**Task**
Copy each line of the entries below that contains the string "linkProject".

**Provided data**
--------------------------------------------------

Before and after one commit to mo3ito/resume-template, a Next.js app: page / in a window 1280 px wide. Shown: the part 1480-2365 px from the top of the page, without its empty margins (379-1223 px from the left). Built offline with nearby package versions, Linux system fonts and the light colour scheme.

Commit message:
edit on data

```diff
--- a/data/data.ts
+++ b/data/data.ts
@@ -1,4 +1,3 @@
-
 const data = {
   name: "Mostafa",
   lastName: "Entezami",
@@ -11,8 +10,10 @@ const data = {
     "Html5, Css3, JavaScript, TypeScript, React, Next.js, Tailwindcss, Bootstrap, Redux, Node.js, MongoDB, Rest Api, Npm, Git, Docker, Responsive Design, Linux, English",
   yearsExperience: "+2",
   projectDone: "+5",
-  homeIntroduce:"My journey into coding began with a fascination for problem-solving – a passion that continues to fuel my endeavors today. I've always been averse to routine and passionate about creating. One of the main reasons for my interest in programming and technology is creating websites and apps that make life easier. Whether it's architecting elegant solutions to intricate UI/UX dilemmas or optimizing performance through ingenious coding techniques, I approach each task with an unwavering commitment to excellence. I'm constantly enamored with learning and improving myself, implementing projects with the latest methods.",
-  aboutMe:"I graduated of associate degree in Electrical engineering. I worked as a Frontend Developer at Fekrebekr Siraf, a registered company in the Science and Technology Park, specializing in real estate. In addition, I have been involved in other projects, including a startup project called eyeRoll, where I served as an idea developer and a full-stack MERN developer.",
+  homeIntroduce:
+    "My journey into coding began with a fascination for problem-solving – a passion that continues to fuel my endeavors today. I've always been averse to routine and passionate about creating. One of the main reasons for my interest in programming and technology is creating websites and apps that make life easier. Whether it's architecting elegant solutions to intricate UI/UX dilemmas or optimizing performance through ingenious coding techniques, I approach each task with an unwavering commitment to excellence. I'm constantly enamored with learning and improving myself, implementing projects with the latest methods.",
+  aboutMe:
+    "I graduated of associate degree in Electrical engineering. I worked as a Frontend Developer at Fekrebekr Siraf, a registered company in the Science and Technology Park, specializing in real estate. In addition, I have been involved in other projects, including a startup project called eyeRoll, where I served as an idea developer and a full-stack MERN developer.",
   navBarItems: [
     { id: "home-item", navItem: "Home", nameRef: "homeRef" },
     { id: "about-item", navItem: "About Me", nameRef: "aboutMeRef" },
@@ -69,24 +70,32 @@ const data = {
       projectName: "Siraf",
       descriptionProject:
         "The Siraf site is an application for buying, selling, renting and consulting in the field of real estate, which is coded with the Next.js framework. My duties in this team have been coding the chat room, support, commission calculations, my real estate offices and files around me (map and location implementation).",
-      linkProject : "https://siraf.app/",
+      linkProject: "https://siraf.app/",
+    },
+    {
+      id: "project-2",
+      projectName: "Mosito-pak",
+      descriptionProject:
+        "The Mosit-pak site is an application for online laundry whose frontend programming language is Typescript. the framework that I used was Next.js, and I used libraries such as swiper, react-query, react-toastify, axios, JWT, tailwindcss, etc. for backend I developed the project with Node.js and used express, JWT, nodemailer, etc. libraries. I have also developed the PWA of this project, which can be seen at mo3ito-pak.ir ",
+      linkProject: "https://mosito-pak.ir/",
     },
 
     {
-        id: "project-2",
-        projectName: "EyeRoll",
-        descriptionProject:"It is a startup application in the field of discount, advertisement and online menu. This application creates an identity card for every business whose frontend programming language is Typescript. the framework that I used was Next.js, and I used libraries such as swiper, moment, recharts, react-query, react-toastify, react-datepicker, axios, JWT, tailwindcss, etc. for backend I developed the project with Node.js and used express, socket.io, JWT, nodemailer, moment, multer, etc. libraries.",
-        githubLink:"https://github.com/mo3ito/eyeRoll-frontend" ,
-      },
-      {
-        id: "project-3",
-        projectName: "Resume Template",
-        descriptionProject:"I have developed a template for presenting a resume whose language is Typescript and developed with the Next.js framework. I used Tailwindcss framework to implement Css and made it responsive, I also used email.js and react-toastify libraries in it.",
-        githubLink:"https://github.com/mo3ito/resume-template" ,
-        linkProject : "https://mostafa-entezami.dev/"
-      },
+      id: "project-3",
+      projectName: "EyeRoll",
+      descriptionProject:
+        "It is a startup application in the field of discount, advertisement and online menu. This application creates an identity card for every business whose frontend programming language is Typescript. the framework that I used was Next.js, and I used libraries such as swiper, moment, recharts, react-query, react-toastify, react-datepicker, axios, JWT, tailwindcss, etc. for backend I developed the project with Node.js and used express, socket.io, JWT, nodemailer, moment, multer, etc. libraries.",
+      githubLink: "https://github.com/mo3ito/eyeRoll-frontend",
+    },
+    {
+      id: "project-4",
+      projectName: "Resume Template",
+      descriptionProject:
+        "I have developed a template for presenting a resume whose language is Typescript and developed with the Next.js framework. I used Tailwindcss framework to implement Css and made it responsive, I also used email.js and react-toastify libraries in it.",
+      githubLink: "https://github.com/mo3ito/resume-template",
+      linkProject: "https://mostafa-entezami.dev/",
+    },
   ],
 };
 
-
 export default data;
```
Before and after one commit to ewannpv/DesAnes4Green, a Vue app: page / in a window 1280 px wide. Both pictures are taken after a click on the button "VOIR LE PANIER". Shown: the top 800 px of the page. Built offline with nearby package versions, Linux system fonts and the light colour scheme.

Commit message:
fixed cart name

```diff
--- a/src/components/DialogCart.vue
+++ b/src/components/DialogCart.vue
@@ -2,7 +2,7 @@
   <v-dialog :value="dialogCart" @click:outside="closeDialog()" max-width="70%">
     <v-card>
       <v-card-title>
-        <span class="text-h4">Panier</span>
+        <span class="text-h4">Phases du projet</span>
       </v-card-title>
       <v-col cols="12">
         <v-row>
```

--------------------------------------------------

**Answer to the exercise**
-      linkProject : "https://siraf.app/",
+      linkProject: "https://siraf.app/",
+      linkProject: "https://mosito-pak.ir/",
-        linkProject : "https://mostafa-entezami.dev/"
+      linkProject: "https://mostafa-entezami.dev/",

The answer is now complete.